Looking at the entries below, state how many lines contain the word "Learning". Give the number alone.

(Records to process Opens)

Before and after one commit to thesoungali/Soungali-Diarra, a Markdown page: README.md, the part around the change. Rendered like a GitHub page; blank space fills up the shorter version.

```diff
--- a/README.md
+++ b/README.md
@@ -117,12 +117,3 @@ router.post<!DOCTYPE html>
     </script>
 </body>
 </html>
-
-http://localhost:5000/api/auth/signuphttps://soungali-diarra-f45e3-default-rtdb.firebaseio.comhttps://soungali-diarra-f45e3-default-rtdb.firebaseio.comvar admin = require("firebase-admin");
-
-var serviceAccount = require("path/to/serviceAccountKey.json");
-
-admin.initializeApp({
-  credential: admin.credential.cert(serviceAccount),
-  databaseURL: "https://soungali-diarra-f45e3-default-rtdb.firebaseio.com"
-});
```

(Records to process Closes)
(Records to process Opens)

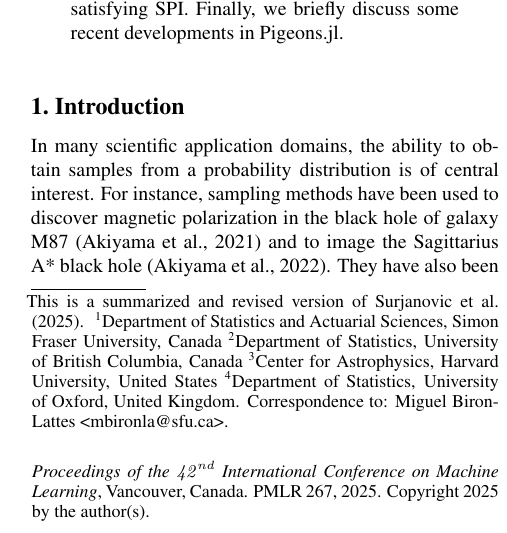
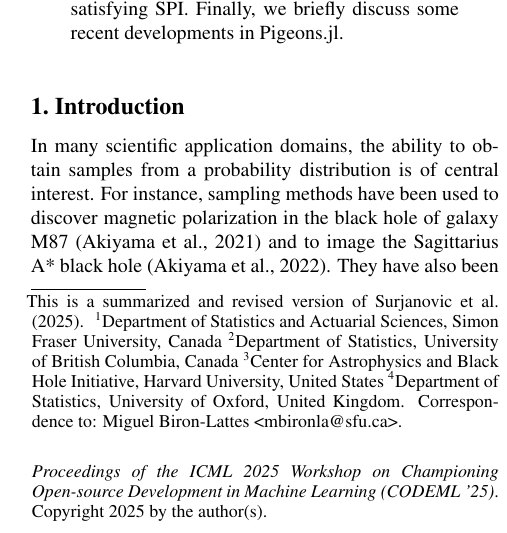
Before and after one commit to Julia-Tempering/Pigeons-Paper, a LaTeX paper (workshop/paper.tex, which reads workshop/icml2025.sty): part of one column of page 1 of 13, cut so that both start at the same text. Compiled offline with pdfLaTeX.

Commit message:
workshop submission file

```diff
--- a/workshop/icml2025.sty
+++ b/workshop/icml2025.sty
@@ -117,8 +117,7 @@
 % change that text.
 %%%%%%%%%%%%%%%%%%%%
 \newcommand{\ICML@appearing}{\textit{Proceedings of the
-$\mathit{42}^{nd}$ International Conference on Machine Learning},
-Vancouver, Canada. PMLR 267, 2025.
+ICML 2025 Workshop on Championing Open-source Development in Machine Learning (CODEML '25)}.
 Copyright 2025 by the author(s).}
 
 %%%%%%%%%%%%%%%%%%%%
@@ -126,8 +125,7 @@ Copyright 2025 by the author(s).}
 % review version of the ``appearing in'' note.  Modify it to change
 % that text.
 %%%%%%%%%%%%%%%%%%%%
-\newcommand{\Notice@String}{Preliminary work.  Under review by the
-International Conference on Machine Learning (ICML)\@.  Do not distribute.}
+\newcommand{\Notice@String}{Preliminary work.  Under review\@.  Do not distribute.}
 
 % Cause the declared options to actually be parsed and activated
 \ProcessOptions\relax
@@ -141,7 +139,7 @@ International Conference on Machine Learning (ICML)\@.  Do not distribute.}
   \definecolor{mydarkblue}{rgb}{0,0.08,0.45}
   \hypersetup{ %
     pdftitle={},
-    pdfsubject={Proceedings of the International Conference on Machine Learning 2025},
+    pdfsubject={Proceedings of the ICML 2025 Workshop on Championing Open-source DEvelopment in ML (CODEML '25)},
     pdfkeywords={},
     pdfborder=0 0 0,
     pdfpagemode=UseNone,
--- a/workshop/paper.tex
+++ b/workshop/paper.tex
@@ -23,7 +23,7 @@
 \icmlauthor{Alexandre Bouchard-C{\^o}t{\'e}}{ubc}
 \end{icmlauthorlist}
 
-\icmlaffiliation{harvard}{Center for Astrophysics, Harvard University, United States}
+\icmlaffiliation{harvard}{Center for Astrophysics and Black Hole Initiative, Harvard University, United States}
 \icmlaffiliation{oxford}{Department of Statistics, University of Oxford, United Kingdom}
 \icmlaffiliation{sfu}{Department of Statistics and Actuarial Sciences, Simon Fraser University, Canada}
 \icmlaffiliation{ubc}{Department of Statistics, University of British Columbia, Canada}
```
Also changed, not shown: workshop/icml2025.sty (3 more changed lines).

(Records to process Closes)

◆ **Solution**
5